Report every line of the records below that includes the string "import".

[Excerpts from a dataset]
==*==
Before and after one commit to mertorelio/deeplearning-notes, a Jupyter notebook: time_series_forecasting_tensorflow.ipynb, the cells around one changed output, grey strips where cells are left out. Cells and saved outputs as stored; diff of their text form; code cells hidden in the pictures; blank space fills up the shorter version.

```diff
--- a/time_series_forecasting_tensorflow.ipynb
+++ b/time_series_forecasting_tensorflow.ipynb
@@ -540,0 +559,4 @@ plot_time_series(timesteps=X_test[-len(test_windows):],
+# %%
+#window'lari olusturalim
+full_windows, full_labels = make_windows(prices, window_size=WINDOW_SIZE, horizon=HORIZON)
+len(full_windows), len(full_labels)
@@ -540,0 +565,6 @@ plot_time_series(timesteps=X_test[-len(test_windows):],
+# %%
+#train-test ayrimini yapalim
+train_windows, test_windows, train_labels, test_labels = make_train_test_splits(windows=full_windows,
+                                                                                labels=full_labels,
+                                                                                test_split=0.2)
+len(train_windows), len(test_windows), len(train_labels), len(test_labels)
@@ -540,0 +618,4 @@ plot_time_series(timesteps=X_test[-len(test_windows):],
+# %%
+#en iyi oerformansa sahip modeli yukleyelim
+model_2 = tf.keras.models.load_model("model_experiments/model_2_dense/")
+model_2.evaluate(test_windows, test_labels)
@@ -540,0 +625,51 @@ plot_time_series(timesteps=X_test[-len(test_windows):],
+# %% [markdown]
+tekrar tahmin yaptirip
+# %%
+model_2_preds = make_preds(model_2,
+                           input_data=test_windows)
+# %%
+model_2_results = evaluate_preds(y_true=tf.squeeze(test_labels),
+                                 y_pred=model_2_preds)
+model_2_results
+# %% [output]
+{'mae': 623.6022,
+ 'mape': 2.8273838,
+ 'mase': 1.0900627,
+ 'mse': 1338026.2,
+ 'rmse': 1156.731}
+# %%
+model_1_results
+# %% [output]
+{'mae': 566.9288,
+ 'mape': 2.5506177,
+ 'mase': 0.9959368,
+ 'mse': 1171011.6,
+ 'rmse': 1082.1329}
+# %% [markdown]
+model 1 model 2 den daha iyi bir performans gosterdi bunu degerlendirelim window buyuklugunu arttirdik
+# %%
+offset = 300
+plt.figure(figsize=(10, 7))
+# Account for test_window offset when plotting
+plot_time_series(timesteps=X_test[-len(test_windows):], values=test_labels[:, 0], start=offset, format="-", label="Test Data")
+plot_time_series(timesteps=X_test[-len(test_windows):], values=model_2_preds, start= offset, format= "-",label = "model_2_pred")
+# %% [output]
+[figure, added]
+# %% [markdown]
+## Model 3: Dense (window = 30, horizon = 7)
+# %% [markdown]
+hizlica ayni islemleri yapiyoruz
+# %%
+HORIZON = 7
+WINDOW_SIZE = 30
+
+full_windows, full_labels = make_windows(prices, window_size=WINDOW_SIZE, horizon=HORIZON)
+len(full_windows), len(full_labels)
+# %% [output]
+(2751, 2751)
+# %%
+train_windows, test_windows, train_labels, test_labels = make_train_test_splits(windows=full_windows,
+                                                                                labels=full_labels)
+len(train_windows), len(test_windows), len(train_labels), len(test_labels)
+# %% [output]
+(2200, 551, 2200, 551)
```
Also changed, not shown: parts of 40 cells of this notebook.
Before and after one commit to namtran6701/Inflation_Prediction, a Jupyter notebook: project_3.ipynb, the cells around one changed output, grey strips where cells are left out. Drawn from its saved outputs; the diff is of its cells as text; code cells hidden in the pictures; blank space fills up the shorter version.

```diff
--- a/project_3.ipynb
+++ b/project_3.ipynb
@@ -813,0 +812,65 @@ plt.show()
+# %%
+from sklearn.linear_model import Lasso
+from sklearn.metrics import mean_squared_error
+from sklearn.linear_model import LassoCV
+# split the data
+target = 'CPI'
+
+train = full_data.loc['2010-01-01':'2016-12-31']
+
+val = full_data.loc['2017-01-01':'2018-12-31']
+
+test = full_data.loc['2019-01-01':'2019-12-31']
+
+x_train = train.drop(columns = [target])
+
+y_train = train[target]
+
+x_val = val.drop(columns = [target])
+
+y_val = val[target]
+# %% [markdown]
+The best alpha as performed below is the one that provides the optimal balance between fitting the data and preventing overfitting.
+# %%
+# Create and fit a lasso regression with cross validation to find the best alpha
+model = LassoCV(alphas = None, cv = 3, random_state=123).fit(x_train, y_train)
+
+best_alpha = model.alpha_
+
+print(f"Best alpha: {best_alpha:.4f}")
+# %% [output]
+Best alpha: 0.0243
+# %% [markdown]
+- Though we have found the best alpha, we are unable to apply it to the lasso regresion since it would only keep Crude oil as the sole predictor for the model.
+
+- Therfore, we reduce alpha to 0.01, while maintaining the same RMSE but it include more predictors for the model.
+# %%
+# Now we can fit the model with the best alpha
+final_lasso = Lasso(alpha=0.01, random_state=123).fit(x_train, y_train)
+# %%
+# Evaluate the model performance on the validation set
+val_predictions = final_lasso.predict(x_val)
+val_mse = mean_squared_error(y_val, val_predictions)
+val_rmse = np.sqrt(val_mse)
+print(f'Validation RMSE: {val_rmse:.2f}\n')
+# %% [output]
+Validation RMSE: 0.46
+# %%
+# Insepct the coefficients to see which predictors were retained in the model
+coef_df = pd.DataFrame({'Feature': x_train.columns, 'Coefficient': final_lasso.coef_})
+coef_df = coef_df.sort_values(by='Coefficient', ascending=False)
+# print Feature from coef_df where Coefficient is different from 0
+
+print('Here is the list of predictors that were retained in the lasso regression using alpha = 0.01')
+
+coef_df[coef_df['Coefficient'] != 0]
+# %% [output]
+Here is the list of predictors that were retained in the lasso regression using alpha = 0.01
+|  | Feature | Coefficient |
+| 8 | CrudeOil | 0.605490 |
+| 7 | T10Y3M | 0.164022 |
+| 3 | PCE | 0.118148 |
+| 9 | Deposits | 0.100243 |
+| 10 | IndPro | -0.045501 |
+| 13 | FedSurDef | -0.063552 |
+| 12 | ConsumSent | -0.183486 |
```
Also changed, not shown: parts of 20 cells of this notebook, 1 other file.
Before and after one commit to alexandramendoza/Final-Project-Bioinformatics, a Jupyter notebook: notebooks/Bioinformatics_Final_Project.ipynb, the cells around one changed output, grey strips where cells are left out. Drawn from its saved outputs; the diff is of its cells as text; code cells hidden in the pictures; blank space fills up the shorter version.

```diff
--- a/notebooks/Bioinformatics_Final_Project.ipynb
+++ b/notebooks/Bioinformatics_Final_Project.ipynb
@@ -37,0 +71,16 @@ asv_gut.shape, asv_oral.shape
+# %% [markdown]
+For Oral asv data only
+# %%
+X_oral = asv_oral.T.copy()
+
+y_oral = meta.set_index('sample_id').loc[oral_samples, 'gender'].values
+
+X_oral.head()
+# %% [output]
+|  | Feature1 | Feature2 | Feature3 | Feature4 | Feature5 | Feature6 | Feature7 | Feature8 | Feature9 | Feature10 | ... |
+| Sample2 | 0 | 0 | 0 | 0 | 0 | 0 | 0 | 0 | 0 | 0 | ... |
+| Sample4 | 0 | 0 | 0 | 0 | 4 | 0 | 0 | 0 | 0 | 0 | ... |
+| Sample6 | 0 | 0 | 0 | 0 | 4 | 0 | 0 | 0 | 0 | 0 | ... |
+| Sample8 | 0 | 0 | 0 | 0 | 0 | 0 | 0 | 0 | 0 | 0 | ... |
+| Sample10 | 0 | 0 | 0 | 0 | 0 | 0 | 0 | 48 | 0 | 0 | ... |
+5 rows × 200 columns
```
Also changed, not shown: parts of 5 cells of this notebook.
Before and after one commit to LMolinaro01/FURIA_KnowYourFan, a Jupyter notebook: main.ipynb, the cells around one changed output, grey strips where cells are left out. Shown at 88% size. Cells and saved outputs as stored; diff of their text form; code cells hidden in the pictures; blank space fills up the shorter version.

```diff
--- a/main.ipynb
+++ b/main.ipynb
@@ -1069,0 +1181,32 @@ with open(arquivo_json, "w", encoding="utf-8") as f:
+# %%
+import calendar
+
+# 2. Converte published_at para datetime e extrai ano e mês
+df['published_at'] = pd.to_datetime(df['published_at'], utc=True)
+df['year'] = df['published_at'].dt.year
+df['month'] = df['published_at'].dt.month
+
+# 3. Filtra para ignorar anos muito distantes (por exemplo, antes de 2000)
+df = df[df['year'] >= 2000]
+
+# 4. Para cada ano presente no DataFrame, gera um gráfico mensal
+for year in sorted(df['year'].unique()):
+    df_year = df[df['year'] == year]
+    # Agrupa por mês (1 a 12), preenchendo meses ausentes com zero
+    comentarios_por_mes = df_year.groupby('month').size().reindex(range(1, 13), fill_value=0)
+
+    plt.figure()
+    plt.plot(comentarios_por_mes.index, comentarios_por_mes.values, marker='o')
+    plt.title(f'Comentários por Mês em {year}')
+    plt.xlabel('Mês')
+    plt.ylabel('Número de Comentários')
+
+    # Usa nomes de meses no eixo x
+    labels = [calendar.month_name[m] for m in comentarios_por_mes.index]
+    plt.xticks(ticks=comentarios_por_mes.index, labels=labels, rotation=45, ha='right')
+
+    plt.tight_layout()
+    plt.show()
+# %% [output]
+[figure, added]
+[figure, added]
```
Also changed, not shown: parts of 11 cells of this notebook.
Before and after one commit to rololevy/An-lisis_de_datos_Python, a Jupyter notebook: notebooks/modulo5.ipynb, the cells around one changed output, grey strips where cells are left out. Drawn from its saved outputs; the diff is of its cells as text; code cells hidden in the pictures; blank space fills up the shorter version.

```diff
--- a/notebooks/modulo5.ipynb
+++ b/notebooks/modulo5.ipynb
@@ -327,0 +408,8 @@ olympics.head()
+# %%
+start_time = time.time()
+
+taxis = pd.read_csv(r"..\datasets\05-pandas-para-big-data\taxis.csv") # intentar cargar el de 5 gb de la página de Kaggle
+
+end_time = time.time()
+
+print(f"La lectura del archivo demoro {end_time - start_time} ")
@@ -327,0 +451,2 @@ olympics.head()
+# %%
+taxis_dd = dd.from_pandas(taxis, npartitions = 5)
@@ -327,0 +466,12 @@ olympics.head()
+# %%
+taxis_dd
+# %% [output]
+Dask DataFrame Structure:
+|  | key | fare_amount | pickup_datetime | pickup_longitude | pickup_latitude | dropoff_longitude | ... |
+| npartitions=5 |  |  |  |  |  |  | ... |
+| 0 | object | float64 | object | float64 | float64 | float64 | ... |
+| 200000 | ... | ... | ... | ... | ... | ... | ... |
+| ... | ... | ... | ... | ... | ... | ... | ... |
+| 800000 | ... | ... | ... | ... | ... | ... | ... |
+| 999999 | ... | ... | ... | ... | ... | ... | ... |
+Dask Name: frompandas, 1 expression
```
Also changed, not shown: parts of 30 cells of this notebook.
==*==
EXERCISE ANSWER:
+from sklearn.linear_model import Lasso
+from sklearn.metrics import mean_squared_error
+from sklearn.linear_model import LassoCV
+import calendar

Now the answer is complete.